This was perhaps Adrian AC Clarke’s weakest outing in a Pic-O-De-Crop final. Some might argue that he was in the final in the first place because he was Adrian Clarke. While his rendition of both songs was good – as he always is – neither selection had a melody that lent itself to any reason to attempt to remember it.
Both of Classic’s songs, If Yuh Don’t Know and Divorce were very melodious. But so too are most nursery rhymes. The latter song is unvaryingly jingly in its rhythm and pattern of pitch. With the fifth place performer garnering 63 points, it would have been interesting to learn last night how many Classic received. His rendition was so-so, the lyrics were so-so, the melodies were so-so and the arrangements were so-so. But so-so was not enough to get him out of the bottom half of the line-up.
Aziza was dethroned but certainly not disgraced. She has a beautiful voice and her nation-building number We Still Standing Tall was a good effort in the first half on most of the judging counts. However, the quality of her rendition noticeably dropped in her second offering, The United Caribbean. This was a shame as once again the selection was quite pleasing in terms of its lyrics and melody.
Observer’s first half performance of Patriot was pure quality. But it seemed almost predictable that he would have issues with Socio-Party in the second half.
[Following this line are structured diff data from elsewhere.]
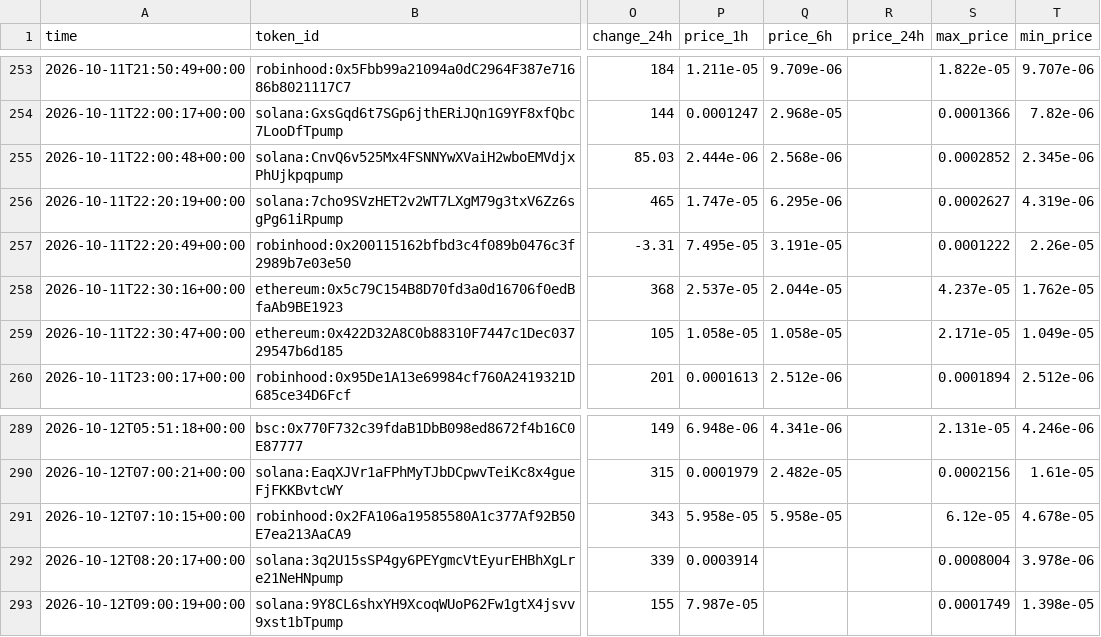
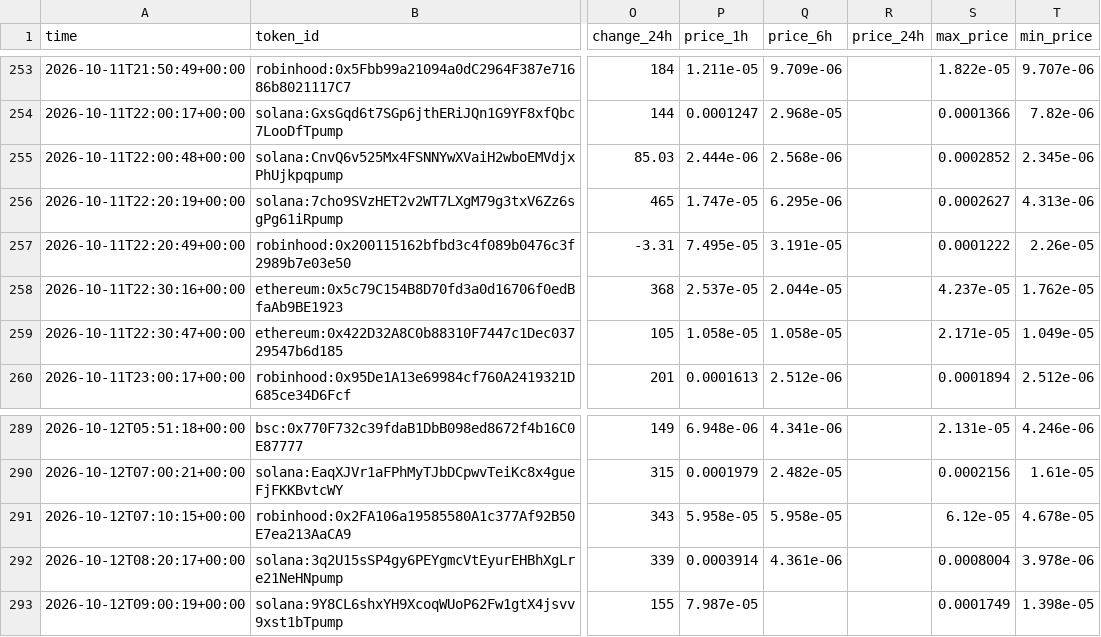
Before and after one commit to zachevm/Telegram-Bot, a CSV file: alerts.csv, drawn as a sheet; only a part is shown, gaps mark what is left out; the diff covers the shown part only; the diff names each change by its address in the sheet, - before the commit and + after, or states it on an @@ line.

```diff
--- a/alerts.csv
+++ b/alerts.csv
-T256 (min_price): 4.319e-06
+T256 (min_price): 4.313e-06
-Q292 (price_6h): (empty)
+Q292 (price_6h): 4.361e-06
```
Also changed, not shown: 1 added row and 11 edited cells elsewhere in this file, rejected.csv, runs.csv, 1 other file.
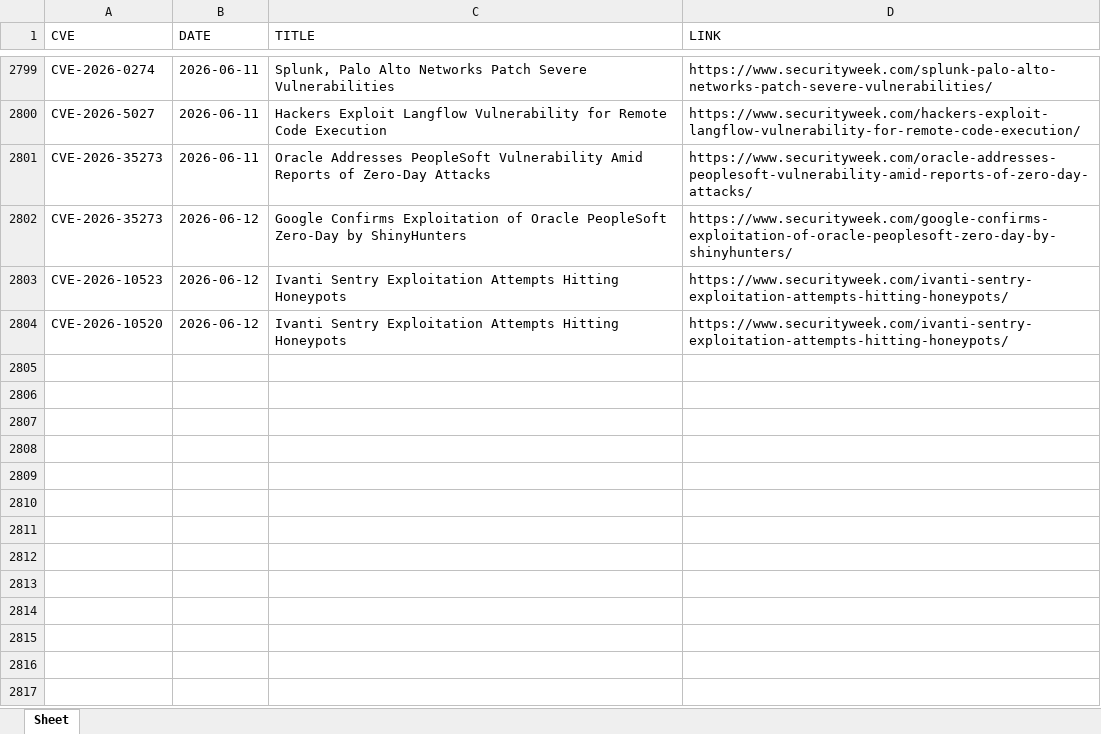
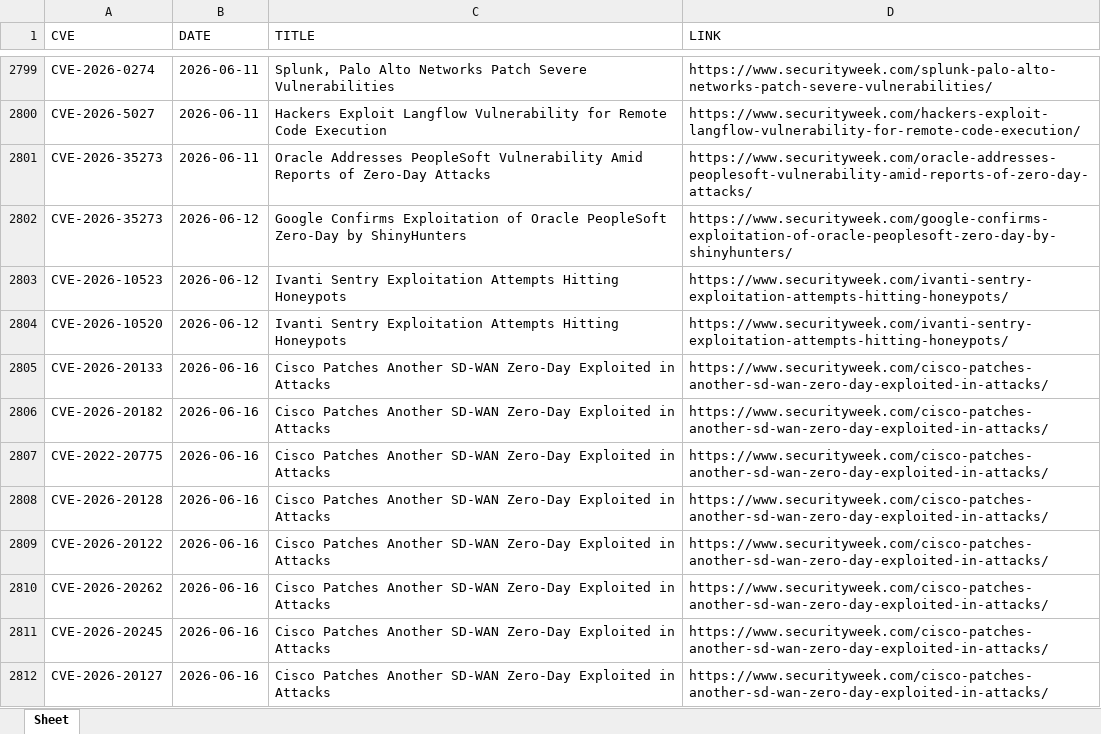
Before and after one commit to thanujbtech-lgtm/securityweek_cve, an Excel workbook: securityweek_cves.xlsx, sheet Sheet, drawn as a sheet; only a part is shown, gaps mark what is left out; values as stored, in another font and other column widths than the file's, no borders; the diff names each change by its address in the sheet, - before the commit and + after, or states it on an @@ line.

```diff
--- a/securityweek_cves.xlsx (sheet Sheet)
+++ b/securityweek_cves.xlsx (sheet Sheet)
+row 2805: CVE-2026-20133 | 2026-06-16 | Cisco Patches Another SD-WAN Zero-Day Exploited in Attacks | https://www.securityweek.com/cisco-patches-another-sd-wan-zero-day-exploited-in-attacks/
+row 2806: CVE-2026-20182 | 2026-06-16 | Cisco Patches Another SD-WAN Zero-Day Exploited in Attacks | https://www.securityweek.com/cisco-patches-another-sd-wan-zero-day-exploited-in-attacks/
+row 2807: CVE-2022-20775 | 2026-06-16 | Cisco Patches Another SD-WAN Zero-Day Exploited in Attacks | https://www.securityweek.com/cisco-patches-another-sd-wan-zero-day-exploited-in-attacks/
+row 2808: CVE-2026-20128 | 2026-06-16 | Cisco Patches Another SD-WAN Zero-Day Exploited in Attacks | https://www.securityweek.com/cisco-patches-another-sd-wan-zero-day-exploited-in-attacks/
+row 2809: CVE-2026-20122 | 2026-06-16 | Cisco Patches Another SD-WAN Zero-Day Exploited in Attacks | https://www.securityweek.com/cisco-patches-another-sd-wan-zero-day-exploited-in-attacks/
+row 2810: CVE-2026-20262 | 2026-06-16 | Cisco Patches Another SD-WAN Zero-Day Exploited in Attacks | https://www.securityweek.com/cisco-patches-another-sd-wan-zero-day-exploited-in-attacks/
+row 2811: CVE-2026-20245 | 2026-06-16 | Cisco Patches Another SD-WAN Zero-Day Exploited in Attacks | https://www.securityweek.com/cisco-patches-another-sd-wan-zero-day-exploited-in-attacks/
+row 2812: CVE-2026-20127 | 2026-06-16 | Cisco Patches Another SD-WAN Zero-Day Exploited in Attacks | https://www.securityweek.com/cisco-patches-another-sd-wan-zero-day-exploited-in-attacks/
```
Several listeners have had a problem with it from the start of the season and the genesis of that is in the writing. Perhaps, rather than use three or even four-syllabic words or just too many words in some of the lines, he could have used other shorter, less verbose options. This would have assisted in the rendition of the song, as that was the main problem to the ear. At times the lyrics were lost as he raced to keep in sync with the band. But overall, Observer could feel quite pleased with his return after a hiatus of more than a decade. He is a class act.
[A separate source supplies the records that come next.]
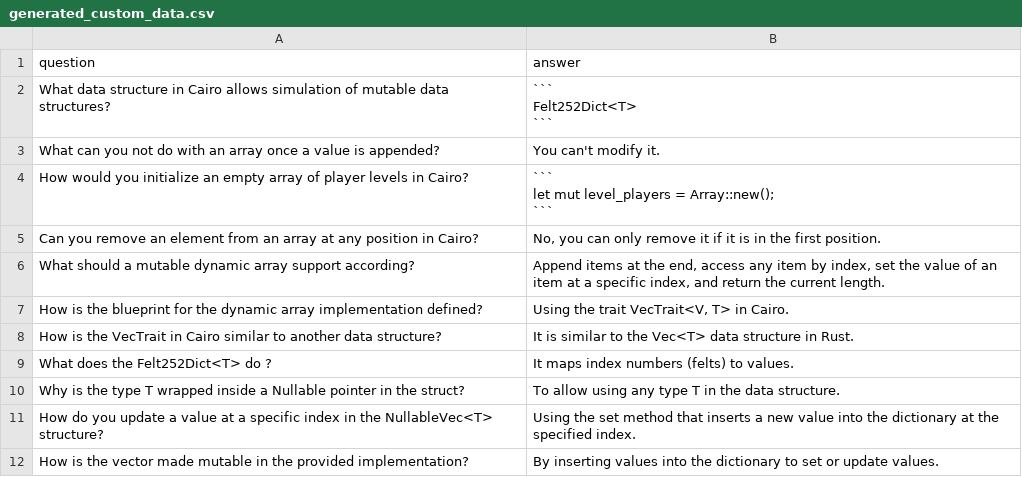
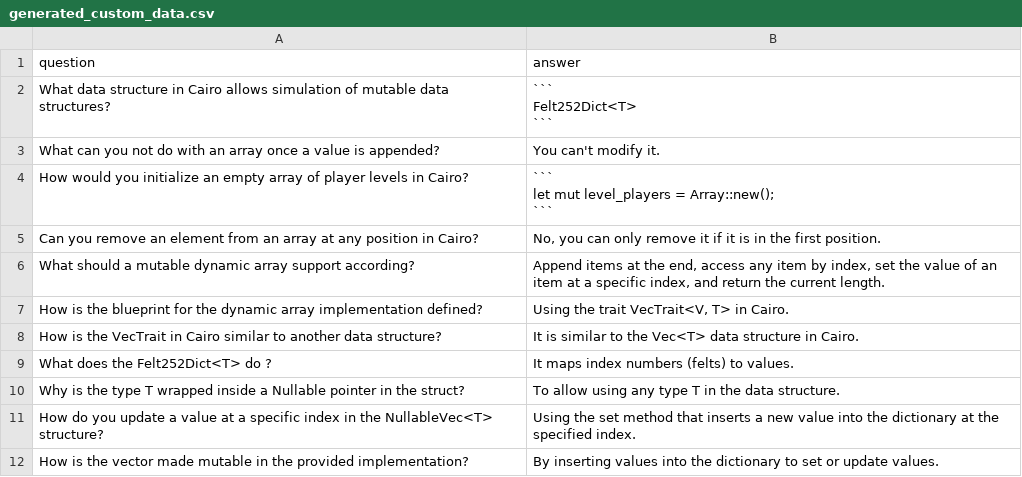
Before and after one commit to StarkWizard/cairo-llm, a CSV file: corpus_src/train/generated_custom_data.csv, drawn as a sheet; only a part is shown.

```diff
--- a/corpus_src/train/generated_custom_data.csv
+++ b/corpus_src/train/generated_custom_data.csv
@@ -13,3 +13,3 @@ question,answer
 "How is the blueprint for the dynamic array implementation defined?","Using the trait VecTrait<V, T> in Cairo."
-"How is the VecTrait in Cairo similar to another data structure?","It is similar to the Vec<T> data structure in Rust."
+"How is the VecTrait in Cairo similar to another data structure?","It is similar to the Vec<T> data structure in Cairo."
 "What does the Felt252Dict<T> do ?","It maps index numbers (felts) to values."
```
Also changed, not shown: corpus_src/train/contracts.csv, corpus_src/train/operators.csv, 5 other files.
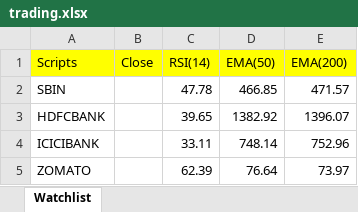
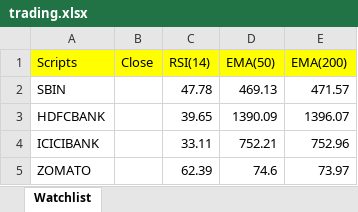
Before and after one commit to saprative/trading, an Excel workbook: trading.xlsx, sheet Watchlist, drawn as a sheet; values as stored, in another font and other column widths than the file's, no borders; the diff names each change by its address in the sheet, - before the commit and + after, or states it on an @@ line.

```diff
--- a/trading.xlsx (sheet Watchlist)
+++ b/trading.xlsx (sheet Watchlist)
-D2 (EMA(50)): 466.85
+D2 (EMA(50)): 469.13
-D3 (EMA(50)): 1382.92
+D3 (EMA(50)): 1390.09
-D4 (EMA(50)): 748.14
+D4 (EMA(50)): 752.21
-D5 (EMA(50)): 76.64
+D5 (EMA(50)): 74.6
```
Also changed, not shown: 7 other files.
The musical accompaniment provided by the band was brilliant and emcee Mac Fingal kept the show moving adequately. However, his [or whoever’s] decision it was to transform the waiting period for the results from a calypso night into Q In The Community was ridiculous. If he felt in a nostalgic mood, maybe some Jack, Count The Cost, They Want To Know, Bag Of Riddles or Mr Harding would have been a wiser move. But an interlude of Una Mas from Daniel O’Donnell, Your Man from Josh Turner, and songs from other country and western crooners was utter nonsense, perhaps only outdone by the cramped and ill-conceived positioning of accommodations provided for the media.